As a well-known painter and collagist, teacher at the School of the Art Institute of Chicago and mentor to the Chicago Imagists, Ray Yoshida (1930-2009) had far reaching influence. In this interview, Yoshida offers a tour of his home, showing us the unique dolls, masks, trinkets and tattoo art from which he drew inspiration. Describing his own stylistic progression from the late 1950s to the early 1970s, Yoshida also talks about the collage aesthetic and persistence of visual complication in the Chicago Imagist style, demonstrating its various permutations by showing off his collection of works by former students at SAIC. A lover of curiosities, Yoshida also describes discussions he had with Chicago artist Roger Brown about opening a museum for their vast collections of oddities.

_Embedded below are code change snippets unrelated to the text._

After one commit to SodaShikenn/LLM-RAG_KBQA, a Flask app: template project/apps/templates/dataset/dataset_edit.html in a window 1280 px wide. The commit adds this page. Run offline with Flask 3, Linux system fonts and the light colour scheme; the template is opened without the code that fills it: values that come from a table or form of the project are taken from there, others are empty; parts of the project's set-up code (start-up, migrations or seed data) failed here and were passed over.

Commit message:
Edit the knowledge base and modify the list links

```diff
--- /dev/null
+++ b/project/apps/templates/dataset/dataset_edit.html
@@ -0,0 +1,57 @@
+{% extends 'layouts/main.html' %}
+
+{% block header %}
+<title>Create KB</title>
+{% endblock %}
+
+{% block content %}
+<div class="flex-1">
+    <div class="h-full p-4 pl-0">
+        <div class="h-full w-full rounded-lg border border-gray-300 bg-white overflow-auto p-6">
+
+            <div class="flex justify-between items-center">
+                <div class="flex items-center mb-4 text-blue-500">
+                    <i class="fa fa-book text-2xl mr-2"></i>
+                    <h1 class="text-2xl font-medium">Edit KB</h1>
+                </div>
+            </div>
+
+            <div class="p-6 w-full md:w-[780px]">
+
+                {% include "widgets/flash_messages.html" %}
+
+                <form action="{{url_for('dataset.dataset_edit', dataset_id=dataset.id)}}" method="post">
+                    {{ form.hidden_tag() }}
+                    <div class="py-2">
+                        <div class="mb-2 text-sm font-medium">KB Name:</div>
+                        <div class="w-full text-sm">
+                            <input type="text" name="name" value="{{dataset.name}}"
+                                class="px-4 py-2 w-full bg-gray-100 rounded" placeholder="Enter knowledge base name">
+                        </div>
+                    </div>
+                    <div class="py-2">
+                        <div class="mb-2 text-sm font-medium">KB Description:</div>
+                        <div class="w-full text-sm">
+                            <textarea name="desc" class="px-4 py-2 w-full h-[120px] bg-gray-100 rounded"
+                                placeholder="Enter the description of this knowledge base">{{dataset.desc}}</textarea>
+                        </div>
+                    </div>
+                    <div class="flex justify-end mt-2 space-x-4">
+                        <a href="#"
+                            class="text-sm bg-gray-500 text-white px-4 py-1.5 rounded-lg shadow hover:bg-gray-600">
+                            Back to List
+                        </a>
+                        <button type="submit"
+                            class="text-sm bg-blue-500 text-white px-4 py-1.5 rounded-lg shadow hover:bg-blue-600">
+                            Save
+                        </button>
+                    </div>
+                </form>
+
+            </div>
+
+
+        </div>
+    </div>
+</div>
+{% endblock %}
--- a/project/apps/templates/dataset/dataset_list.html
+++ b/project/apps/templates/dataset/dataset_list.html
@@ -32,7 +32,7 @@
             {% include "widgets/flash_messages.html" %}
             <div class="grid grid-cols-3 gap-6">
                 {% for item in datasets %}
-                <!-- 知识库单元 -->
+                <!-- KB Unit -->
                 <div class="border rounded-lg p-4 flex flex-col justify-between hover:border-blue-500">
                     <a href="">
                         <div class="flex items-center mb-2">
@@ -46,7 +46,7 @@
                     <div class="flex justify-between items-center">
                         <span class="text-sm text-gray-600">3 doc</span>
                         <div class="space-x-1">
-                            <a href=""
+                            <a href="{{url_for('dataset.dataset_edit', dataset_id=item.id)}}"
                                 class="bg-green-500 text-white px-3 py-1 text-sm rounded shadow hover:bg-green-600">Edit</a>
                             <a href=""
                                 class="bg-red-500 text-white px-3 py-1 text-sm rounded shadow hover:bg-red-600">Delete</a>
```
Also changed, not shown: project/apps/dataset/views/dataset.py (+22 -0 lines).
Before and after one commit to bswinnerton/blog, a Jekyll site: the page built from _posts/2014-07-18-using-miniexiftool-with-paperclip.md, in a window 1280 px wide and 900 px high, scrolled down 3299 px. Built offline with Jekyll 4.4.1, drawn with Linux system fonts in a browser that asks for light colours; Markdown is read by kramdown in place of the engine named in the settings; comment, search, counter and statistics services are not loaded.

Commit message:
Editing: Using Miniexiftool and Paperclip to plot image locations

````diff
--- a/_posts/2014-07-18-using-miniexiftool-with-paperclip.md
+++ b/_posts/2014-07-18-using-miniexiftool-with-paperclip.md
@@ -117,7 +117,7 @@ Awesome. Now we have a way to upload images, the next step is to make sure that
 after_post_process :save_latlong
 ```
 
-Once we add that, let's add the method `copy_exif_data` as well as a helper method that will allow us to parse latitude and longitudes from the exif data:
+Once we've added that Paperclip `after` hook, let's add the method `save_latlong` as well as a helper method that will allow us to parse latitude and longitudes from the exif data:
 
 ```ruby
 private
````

— Kyle Riley

2009
You Are Here

Based on the filmmaker's autobiography, You Are Here examines the search for home within our era of transnational displacement. As the son of Italian immigrants, the filmmaker examines notions of home and belonging within the context of his ethnic origins, but also extends this in relation to his identity as a gay man. The film chronicles his trajectory from his familial home in Italy, to his native Canada and beyond, and weaves a compelling portrait shaped by memory and the realities of the present.

1999
You Are What You Are Born For

You Are What You Are Born For features three blind sisters who sing for their survival on the streets of Campina Grande, Brazil. By providing personal testimony about the intimate details of their everyday experiences, these women bring into question the act of seeing and perceiving. The piece opens with a collage of abstract images, a sequence of rotated landscapes. As viewers, we are subject to what Berliner describes as a, "Vertigo provoked by vision," an alternative vision that invites us to consider how perception affects our identity.

2019
Emily Vey Duke & Cooper Battersby,You Were an Amazement on the Day You Were Born

You Were an Amazement on the Day You Were Born is a visually stunning work that follows a woman through a life characterized by damage and loss, but in which she finds humor, love, and joy. With a score that follows the span of Lenore’s life, from her birth in the early 70s to her death in the 2040s, the film takes us from moments of harrowing loss to those of poignancy and dark humor.

2008
You will never You will never be a woman. You must live the rest of your days en

You will never be a woman. You must live the rest of your days entirely as a man and you will only grow more masculine with every passing year. There is no way out.

2006
Gene Youngblood 2006: An Interview

In this interview, communications theorist, Gene Youngblood (b. 1942) maps out the various stages of the development of video technology and its philosophical implications for human interaction. The range of topics discussed moves beyond video to offer an extensive and rich survey of American culture from the 1960s to the present moment. In addition to discussing his canonical text, Expanded Cinema, Youngblood shares stories from his early days as a police reporter for the Los Angeles Herald Examiner, where he gained intimate knowledge of the media’s politics of representation. With the acuity of hindsight, Youngblood discusses important self-discoveries, and his life-changing decision to move from the mainstream media into the world of the underground press.